(Edit difference data)
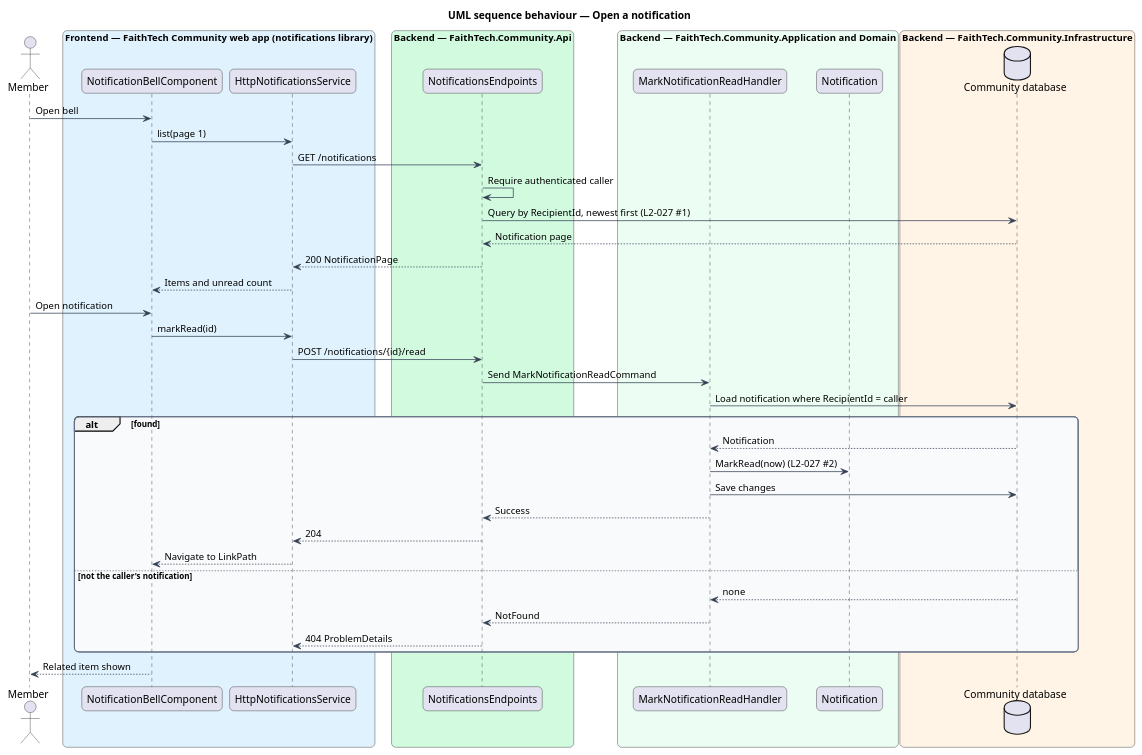
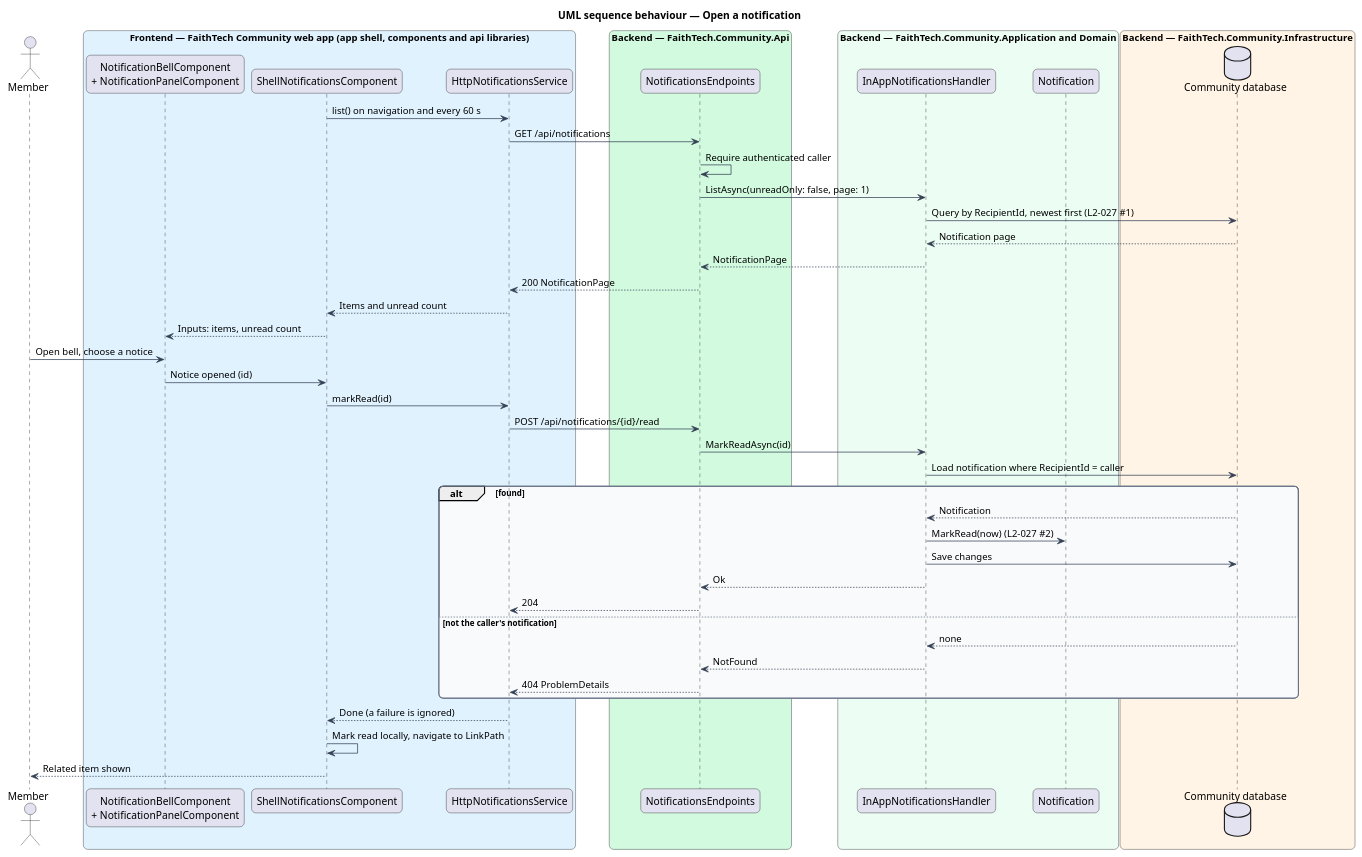
Before and after one commit to QuinntyneBrown/faithtech-community: the diagram in docs/detailed-designs/notifications/in-app-notifications/diagrams/sequence-open-notification.puml, drawn with PlantUML. The commit also changed 33 other files, not shown here.

First line of the commit message:
Redraw the notification, announcement and search diagrams to match the code

```diff
--- a/docs/detailed-designs/notifications/in-app-notifications/diagrams/sequence-open-notification.puml
+++ b/docs/detailed-designs/notifications/in-app-notifications/diagrams/sequence-open-notification.puml
@@ -1,58 +1,63 @@
 @startuml
 title UML sequence behaviour — Open a notification
 skinparam backgroundColor #FFFFFF
 skinparam shadowing false
 skinparam roundcorner 12
 skinparam defaultFontName Arial
 skinparam ArrowColor #344054
 skinparam rectangle {
   BorderColor #344054
   FontColor #101828
 }
 skinparam package {
   BorderColor #667085
   FontColor #101828
   BackgroundColor #F9FAFB
 }
 actor "Member" as actor
-box "Frontend — FaithTech Community web app (notifications library)" #E0F2FE
-  participant "NotificationBellComponent" as bell
+box "Frontend — FaithTech Community web app (app shell, components and api libraries)" #E0F2FE
+  participant "NotificationBellComponent\n+ NotificationPanelComponent" as bell
+  participant "ShellNotificationsComponent" as shell
   participant "HttpNotificationsService" as client
 end box
 box "Backend — FaithTech.Community.Api" #D1FADF
   participant "NotificationsEndpoints" as ep
 end box
 box "Backend — FaithTech.Community.Application and Domain" #ECFDF3
-  participant "MarkNotificationReadHandler" as h
+  participant "InAppNotificationsHandler" as h
   participant "Notification" as n
 end box
 box "Backend — FaithTech.Community.Infrastructure" #FFF4E5
   database "Community database" as db
 end box
-actor -> bell : Open bell
-bell -> client : list(page 1)
-client -> ep : GET /notifications
+shell -> client : list() on navigation and every 60 s
+client -> ep : GET /api/notifications
 ep -> ep : Require authenticated caller
-ep -> db : Query by RecipientId, newest first (L2-027 #1)
-db --> ep : Notification page
+ep -> h : ListAsync(unreadOnly: false, page: 1)
+h -> db : Query by RecipientId, newest first (L2-027 #1)
+db --> h : Notification page
+h --> ep : NotificationPage
 ep --> client : 200 NotificationPage
-client --> bell : Items and unread count
-actor -> bell : Open notification
-bell -> client : markRead(id)
-client -> ep : POST /notifications/{id}/read
-ep -> h : Send MarkNotificationReadCommand
+client --> shell : Items and unread count
+shell --> bell : Inputs: items, unread count
+actor -> bell : Open bell, choose a notice
+bell -> shell : Notice opened (id)
+shell -> client : markRead(id)
+client -> ep : POST /api/notifications/{id}/read
+ep -> h : MarkReadAsync(id)
 h -> db : Load notification where RecipientId = caller
 alt found
   db --> h : Notification
   h -> n : MarkRead(now) (L2-027 #2)
   h -> db : Save changes
-  h --> ep : Success
+  h --> ep : Ok
   ep --> client : 204
-  client --> bell : Navigate to LinkPath
 else not the caller's notification
   db --> h : none
   h --> ep : NotFound
   ep --> client : 404 ProblemDetails
 end
-bell --> actor : Related item shown
+client --> shell : Done (a failure is ignored)
+shell -> shell : Mark read locally, navigate to LinkPath
+shell --> actor : Related item shown
 @enduml
```
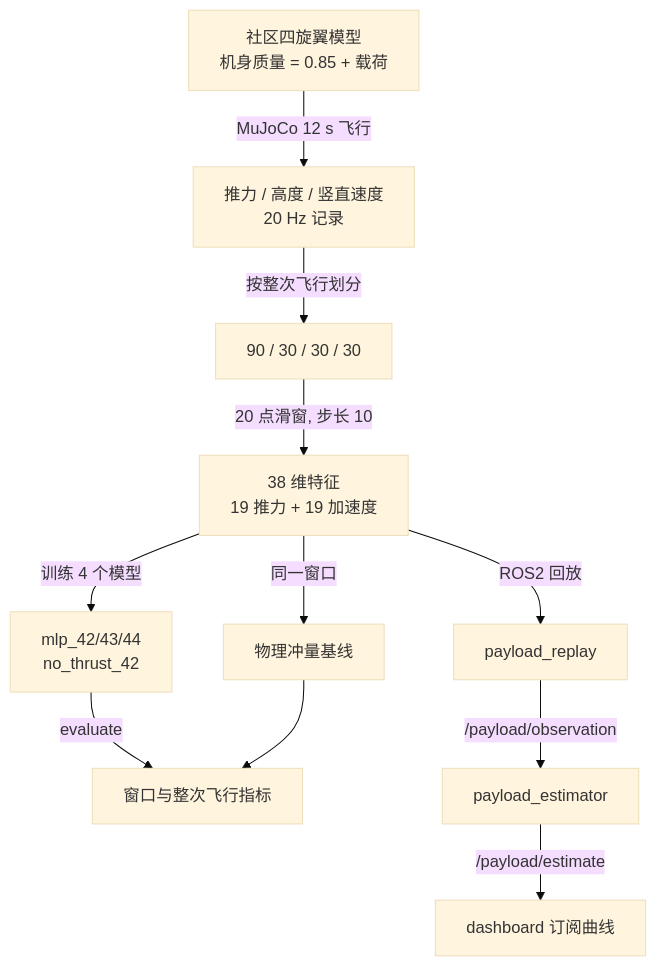
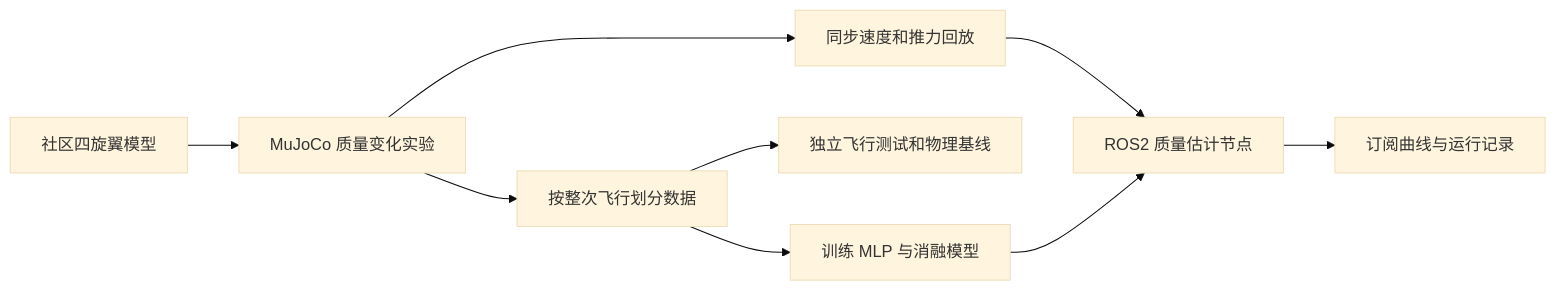
Before and after one commit to OpenHUTB/ros2: the diagram in docs/air/payload_mass_estimation.md, drawn with Mermaid (base theme). The commit also changed other lines of this file and 6 other files, not shown here.

````diff
--- a/docs/air/payload_mass_estimation.md
+++ b/docs/air/payload_mass_estimation.md
@@ -221,13 +121,11 @@
 ```mermaid
-flowchart TD
-    A[社区四旋翼模型<br/>机身质量 = 0.85 + 载荷] -->|MuJoCo 12 s 飞行| B[推力 / 高度 / 竖直速度<br/>20 Hz 记录]
-    B -->|按整次飞行划分| C[90 / 30 / 30 / 30]
-    C -->|20 点滑窗, 步长 10| D[38 维特征<br/>19 推力 + 19 加速度]
-    D -->|训练 4 个模型| E[mlp_42/43/44<br/>no_thrust_42]
-    D -->|同一窗口| F[物理冲量基线]
-    E -->|evaluate| G[窗口与整次飞行指标]
-    F --> G
-    D -->|ROS2 回放| H[payload_replay]
-    H -->|/payload/observation| I[payload_estimator]
-    I -->|/payload/estimate| J[dashboard 订阅曲线]
+flowchart LR
+  A[社区四旋翼模型] --> B[MuJoCo 质量变化实验]
+  B --> C[按整次飞行划分数据]
+  C --> D[训练 MLP 与消融模型]
+  C --> E[独立飞行测试和物理基线]
+  B --> F[同步速度和推力回放]
+  F --> G[ROS2 质量估计节点]
+  D --> G
+  G --> H[订阅曲线与运行记录]
 ```
````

> _Work order_: For each line in the records that holds "skinparam", show that line as it stands.

> _Exercise output_:
 skinparam backgroundColor #FFFFFF
 skinparam shadowing false
 skinparam roundcorner 12
 skinparam defaultFontName Arial
 skinparam ArrowColor #344054
 skinparam rectangle {
 skinparam package {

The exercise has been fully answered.